**Directions:**
Go through the lines below and copy any that hold the string "experiments".

━━ Material for the task

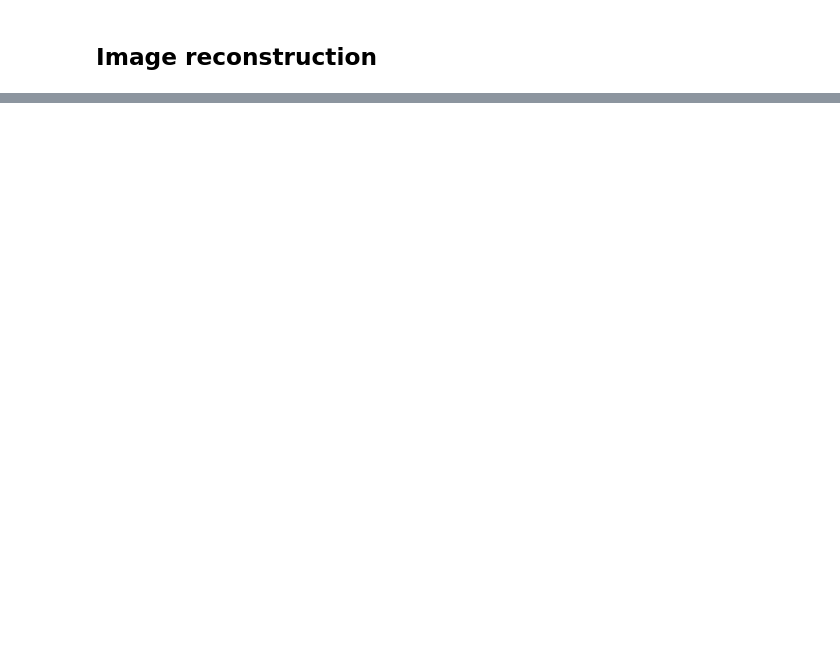
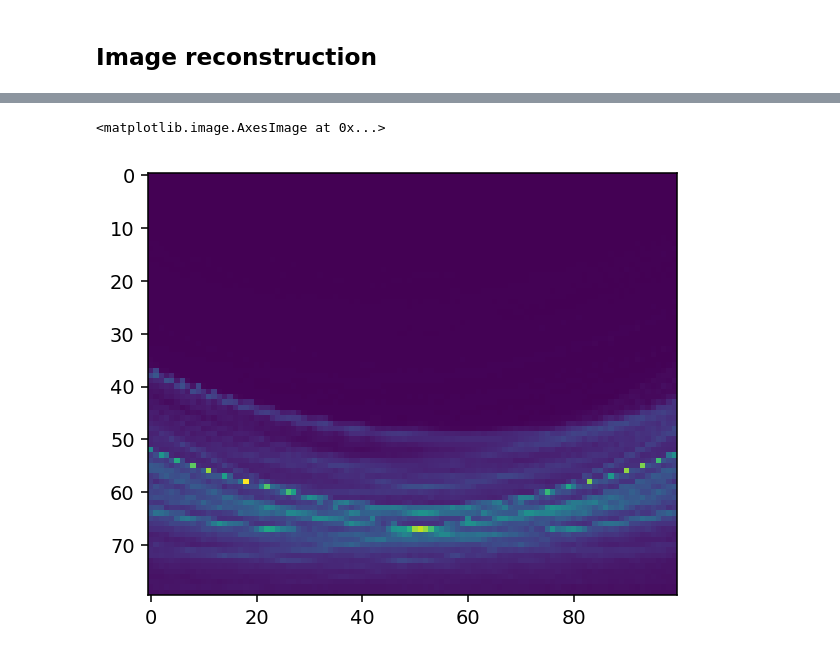
Before and after one commit to EdgarDorausch/HybridEcho-ImageReconstruction, a Jupyter notebook: experiments/exp_2021-12-19/Image_reconstruction_second_experiment.ipynb, the cells around one changed output, grey strips where cells are left out. Saved outputs shown, nothing was run; the diff lists cells and outputs as text; code cells hidden in the pictures; blank space fills up the shorter version.

```diff
--- a/experiments/exp_2021-12-19/Image_reconstruction_second_experiment.ipynb
+++ b/experiments/exp_2021-12-19/Image_reconstruction_second_experiment.ipynb
@@ -266,0 +328,22 @@ fig.show()
+# %%
+pos2d = pos[:,[1,2,5,6]]
+# %%
+# Define image plane
+u, v, o = np.array([[100., 0.], [0., -80.], [-254, 0.]])
+
+# Define image plane resolution
+res_u, res_v = 100, 80
+
+sc = Scene2d(
+    u=u, v=v, o=o,
+    res_u=res_u, res_v=res_v, pos_tx_rx=pos2d
+)
+# %%
+alg = DAS2d(scene=sc, sig=sig_rx_cir[:, selected].T, f_samp=f_res, c=c_sound)
+# %%
+im = alg.run()
+# %%
+plt.imshow(im.T)
+# %% [output]
+<matplotlib.image.AxesImage at 0x...>
+[figure, added]
```
Also changed, not shown: parts of 21 cells of this notebook, 2 other files.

━━━━

**Answer to the exercise:**
Before and after one commit to EdgarDorausch/HybridEcho-ImageReconstruction, a Jupyter notebook: experiments/exp_2021-12-19/Image_reconstruction_second_experiment.ipynb, the cells around one changed output, grey strips where cells are left out. Saved outputs shown, nothing was run; the diff lists cells and outputs as text; code cells hidden in the pictures; blank space fills up the shorter version.
--- a/experiments/exp_2021-12-19/Image_reconstruction_second_experiment.ipynb
+++ b/experiments/exp_2021-12-19/Image_reconstruction_second_experiment.ipynb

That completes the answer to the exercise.